------ Records to use

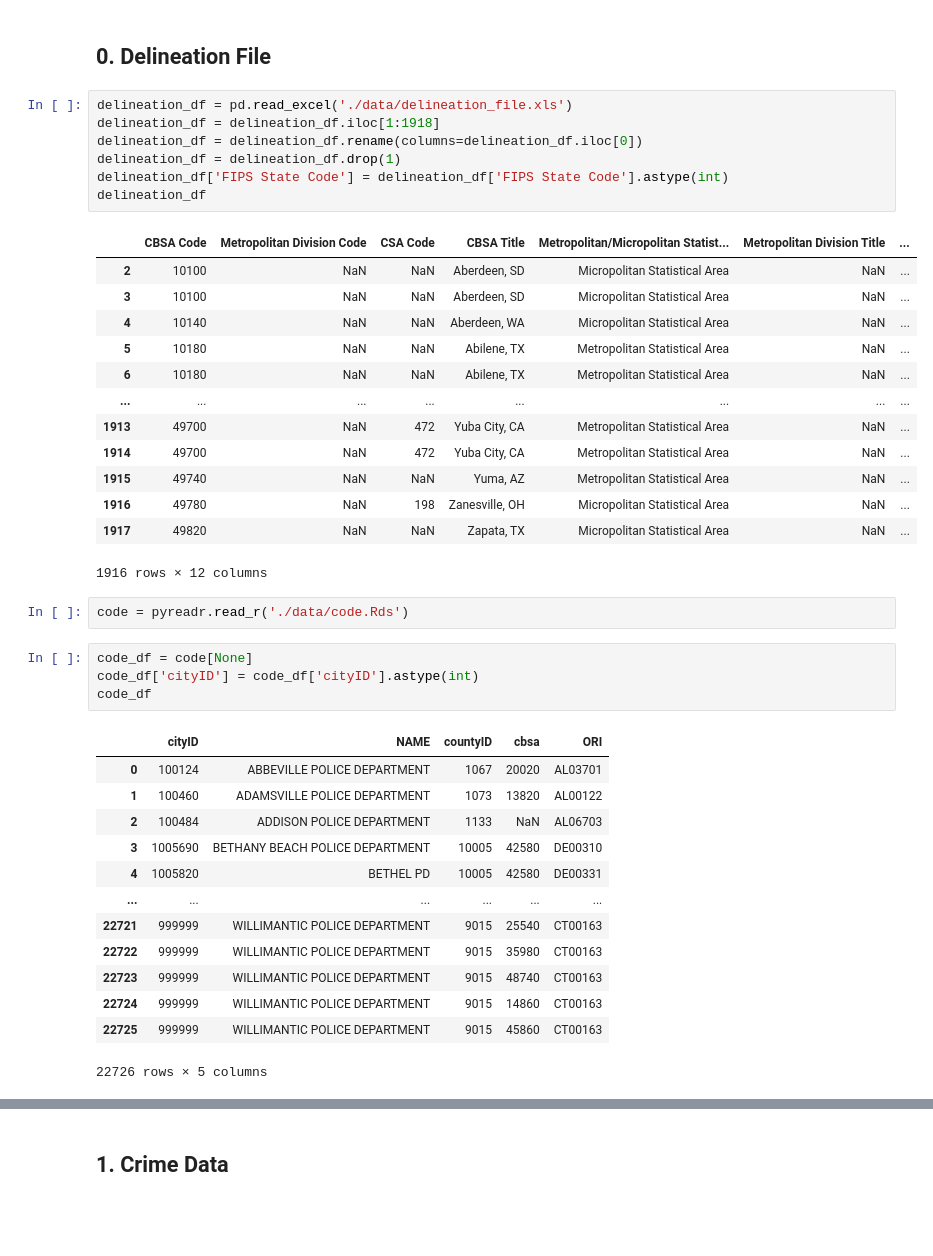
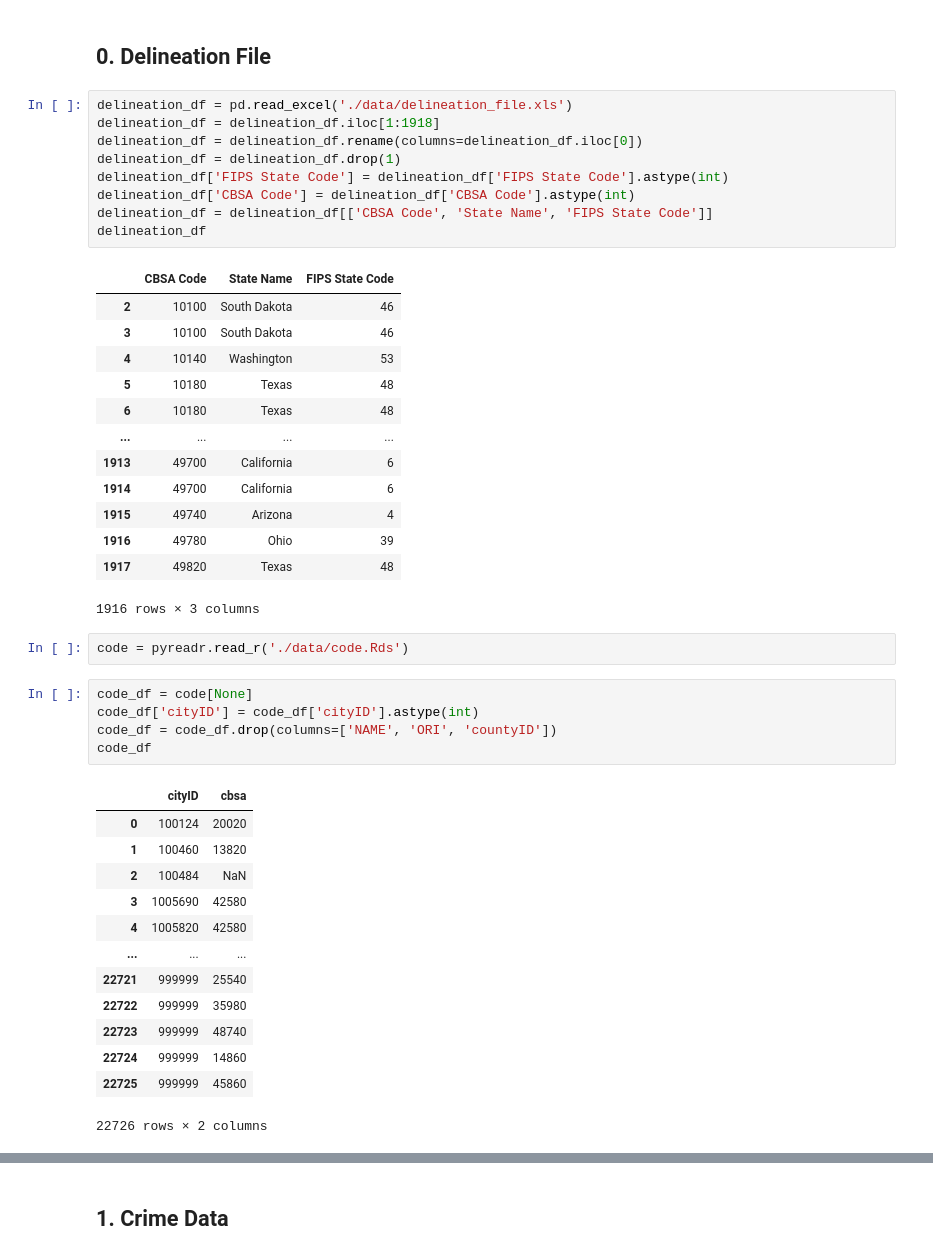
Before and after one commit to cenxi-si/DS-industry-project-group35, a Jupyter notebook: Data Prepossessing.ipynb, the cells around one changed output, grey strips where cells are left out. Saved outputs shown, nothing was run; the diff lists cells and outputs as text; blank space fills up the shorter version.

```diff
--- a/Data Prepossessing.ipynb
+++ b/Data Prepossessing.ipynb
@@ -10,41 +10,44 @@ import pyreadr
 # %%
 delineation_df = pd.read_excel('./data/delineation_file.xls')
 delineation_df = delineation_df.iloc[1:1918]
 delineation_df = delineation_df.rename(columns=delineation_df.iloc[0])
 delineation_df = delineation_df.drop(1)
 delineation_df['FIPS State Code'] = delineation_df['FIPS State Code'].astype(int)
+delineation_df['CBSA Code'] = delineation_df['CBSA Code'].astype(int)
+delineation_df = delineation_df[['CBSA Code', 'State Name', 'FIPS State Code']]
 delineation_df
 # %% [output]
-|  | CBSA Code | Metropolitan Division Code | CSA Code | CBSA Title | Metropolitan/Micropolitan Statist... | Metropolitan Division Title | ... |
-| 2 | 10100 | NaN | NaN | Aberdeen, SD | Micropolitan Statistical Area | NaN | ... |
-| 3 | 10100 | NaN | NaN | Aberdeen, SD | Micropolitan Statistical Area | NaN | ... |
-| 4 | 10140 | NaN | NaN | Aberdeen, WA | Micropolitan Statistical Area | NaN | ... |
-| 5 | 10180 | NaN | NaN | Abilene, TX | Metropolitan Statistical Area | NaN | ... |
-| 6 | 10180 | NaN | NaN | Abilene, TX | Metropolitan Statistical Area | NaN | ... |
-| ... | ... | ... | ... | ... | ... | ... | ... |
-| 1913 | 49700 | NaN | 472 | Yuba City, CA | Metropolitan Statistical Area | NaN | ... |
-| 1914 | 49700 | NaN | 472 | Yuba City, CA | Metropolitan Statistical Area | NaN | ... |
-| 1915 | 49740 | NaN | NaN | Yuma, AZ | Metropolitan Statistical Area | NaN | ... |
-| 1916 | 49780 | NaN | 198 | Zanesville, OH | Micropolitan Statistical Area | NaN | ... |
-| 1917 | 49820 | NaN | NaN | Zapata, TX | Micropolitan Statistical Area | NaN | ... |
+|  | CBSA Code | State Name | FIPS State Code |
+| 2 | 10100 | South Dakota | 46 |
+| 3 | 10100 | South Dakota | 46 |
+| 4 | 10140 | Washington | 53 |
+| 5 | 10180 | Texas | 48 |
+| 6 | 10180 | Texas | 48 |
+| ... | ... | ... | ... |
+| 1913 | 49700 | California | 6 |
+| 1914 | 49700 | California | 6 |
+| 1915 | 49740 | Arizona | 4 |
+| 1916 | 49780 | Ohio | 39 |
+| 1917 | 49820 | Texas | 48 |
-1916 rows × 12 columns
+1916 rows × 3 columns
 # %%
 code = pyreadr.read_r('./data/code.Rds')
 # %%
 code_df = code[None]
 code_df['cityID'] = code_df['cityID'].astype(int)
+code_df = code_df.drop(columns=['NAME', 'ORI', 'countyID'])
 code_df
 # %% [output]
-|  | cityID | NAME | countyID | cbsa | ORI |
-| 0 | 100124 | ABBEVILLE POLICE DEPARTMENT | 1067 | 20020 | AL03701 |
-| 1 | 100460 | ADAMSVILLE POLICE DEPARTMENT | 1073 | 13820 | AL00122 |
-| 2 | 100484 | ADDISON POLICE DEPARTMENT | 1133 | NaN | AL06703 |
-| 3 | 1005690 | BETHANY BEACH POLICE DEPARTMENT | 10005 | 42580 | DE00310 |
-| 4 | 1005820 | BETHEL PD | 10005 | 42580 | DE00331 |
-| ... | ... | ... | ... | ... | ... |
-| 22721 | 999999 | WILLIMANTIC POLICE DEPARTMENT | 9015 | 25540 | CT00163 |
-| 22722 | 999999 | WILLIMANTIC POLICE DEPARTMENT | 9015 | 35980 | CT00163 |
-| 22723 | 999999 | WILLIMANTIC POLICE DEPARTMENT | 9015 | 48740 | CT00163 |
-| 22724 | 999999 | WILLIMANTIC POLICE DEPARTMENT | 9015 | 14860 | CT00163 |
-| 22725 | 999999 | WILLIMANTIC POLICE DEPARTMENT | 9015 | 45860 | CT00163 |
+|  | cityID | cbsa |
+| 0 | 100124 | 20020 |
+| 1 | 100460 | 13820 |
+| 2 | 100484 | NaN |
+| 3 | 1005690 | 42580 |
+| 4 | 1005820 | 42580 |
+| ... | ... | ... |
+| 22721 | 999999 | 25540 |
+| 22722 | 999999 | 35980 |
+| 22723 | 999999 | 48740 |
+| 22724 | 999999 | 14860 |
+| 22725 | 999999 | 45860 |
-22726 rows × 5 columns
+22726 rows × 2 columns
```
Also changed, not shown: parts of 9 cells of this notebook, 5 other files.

------------
------ Records to use

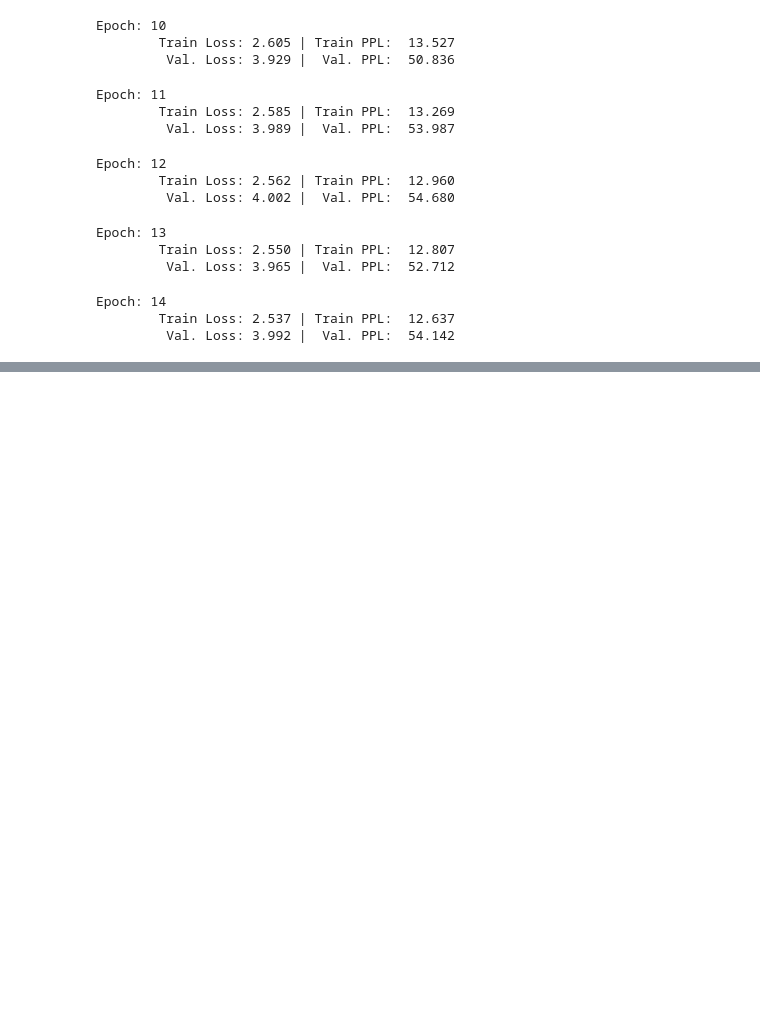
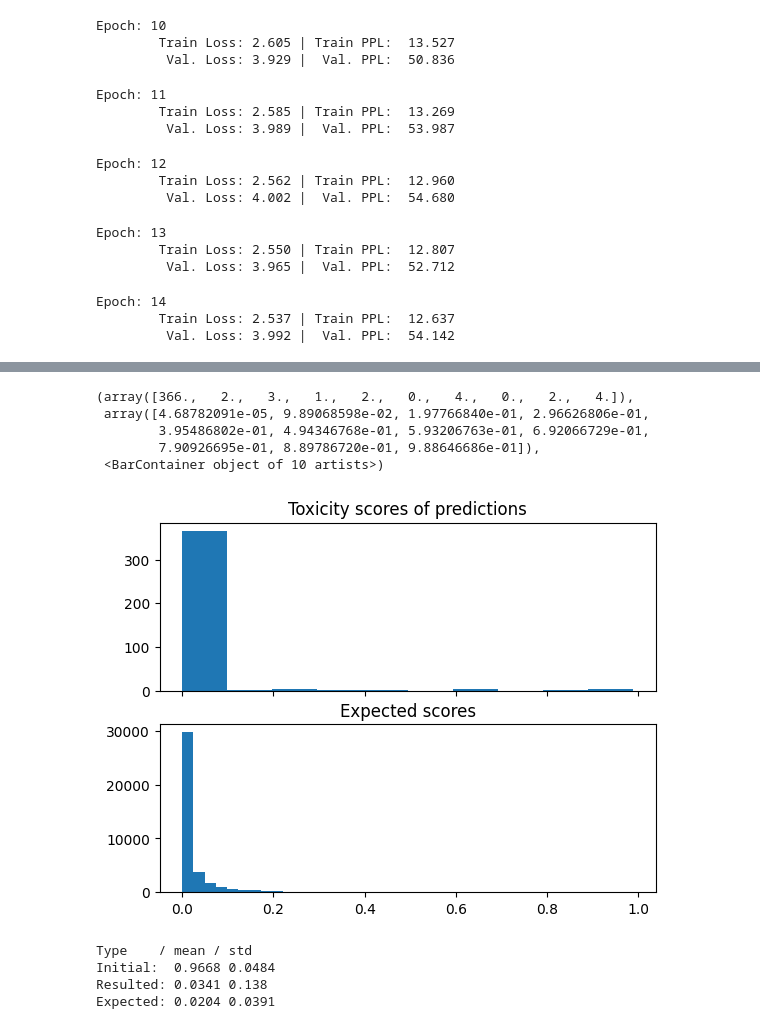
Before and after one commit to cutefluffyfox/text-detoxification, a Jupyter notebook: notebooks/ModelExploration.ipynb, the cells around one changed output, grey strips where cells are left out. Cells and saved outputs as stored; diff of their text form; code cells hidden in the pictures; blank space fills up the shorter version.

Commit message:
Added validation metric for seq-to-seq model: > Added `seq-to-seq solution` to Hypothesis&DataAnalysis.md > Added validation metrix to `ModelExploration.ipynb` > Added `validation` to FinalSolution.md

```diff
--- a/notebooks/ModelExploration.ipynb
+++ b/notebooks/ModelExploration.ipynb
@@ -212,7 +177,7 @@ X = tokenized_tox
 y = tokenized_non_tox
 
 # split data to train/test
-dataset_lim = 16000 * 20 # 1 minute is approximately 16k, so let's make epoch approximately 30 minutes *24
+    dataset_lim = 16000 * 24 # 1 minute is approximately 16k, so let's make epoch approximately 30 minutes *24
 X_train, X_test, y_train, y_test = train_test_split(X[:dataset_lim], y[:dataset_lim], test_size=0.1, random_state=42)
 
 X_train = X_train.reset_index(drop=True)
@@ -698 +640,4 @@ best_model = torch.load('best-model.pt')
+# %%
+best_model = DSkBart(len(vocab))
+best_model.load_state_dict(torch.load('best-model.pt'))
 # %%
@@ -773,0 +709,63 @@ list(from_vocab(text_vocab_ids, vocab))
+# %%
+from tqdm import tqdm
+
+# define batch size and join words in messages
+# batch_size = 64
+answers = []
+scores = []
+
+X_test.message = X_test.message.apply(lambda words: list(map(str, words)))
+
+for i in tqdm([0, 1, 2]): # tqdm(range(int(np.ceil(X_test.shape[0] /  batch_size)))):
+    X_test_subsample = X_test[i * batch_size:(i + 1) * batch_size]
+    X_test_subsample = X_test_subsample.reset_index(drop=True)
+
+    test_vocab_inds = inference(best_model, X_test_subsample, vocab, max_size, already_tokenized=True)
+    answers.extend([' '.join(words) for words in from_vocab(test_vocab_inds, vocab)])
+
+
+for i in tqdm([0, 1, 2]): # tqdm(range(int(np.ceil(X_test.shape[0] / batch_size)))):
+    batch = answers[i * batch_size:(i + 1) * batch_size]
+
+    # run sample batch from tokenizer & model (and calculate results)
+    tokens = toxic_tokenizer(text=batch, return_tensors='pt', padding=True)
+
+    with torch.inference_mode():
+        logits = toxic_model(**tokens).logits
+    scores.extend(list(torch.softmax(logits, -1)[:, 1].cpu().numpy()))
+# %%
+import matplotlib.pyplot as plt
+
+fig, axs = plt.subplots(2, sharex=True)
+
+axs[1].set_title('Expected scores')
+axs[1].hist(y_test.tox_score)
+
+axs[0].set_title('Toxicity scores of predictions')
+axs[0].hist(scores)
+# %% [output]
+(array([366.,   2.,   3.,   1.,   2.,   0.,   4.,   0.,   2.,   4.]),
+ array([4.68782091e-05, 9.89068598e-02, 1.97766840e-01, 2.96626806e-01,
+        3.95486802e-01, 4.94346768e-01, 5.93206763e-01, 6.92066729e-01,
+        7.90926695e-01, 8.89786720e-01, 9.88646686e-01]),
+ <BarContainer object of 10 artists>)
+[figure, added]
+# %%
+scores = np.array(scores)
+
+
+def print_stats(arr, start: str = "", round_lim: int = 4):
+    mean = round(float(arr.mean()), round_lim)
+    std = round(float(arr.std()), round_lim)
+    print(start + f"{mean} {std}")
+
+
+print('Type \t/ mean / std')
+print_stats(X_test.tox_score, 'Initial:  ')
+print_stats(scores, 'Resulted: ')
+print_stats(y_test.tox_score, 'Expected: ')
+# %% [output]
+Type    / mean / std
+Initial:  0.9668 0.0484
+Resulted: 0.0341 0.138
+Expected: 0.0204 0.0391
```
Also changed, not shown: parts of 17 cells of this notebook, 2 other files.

------------
------ Records to use

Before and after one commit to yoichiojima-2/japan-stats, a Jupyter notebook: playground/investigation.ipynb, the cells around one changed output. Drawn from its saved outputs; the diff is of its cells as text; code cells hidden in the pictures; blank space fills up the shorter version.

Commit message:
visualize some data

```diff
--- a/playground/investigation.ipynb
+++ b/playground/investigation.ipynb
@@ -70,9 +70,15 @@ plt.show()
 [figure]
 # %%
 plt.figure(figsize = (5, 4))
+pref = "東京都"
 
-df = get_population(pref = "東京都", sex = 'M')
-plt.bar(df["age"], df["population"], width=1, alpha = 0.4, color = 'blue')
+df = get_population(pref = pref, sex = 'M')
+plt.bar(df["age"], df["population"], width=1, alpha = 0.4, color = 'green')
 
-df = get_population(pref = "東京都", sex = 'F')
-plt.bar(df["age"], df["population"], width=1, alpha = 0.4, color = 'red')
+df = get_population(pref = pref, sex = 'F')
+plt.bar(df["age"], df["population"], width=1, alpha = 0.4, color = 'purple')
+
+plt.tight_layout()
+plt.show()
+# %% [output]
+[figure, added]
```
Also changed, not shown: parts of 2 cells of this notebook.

------------

[About this exercise]
Please find every line in the records that contains the word "DEPARTMENT", and copy it out.

[Answer below]
-| 0 | 100124 | ABBEVILLE POLICE DEPARTMENT | 1067 | 20020 | AL03701 |
-| 1 | 100460 | ADAMSVILLE POLICE DEPARTMENT | 1073 | 13820 | AL00122 |
-| 2 | 100484 | ADDISON POLICE DEPARTMENT | 1133 | NaN | AL06703 |
-| 3 | 1005690 | BETHANY BEACH POLICE DEPARTMENT | 10005 | 42580 | DE00310 |
-| 22721 | 999999 | WILLIMANTIC POLICE DEPARTMENT | 9015 | 25540 | CT00163 |
-| 22722 | 999999 | WILLIMANTIC POLICE DEPARTMENT | 9015 | 35980 | CT00163 |
-| 22723 | 999999 | WILLIMANTIC POLICE DEPARTMENT | 9015 | 48740 | CT00163 |
-| 22724 | 999999 | WILLIMANTIC POLICE DEPARTMENT | 9015 | 14860 | CT00163 |
-| 22725 | 999999 | WILLIMANTIC POLICE DEPARTMENT | 9015 | 45860 | CT00163 |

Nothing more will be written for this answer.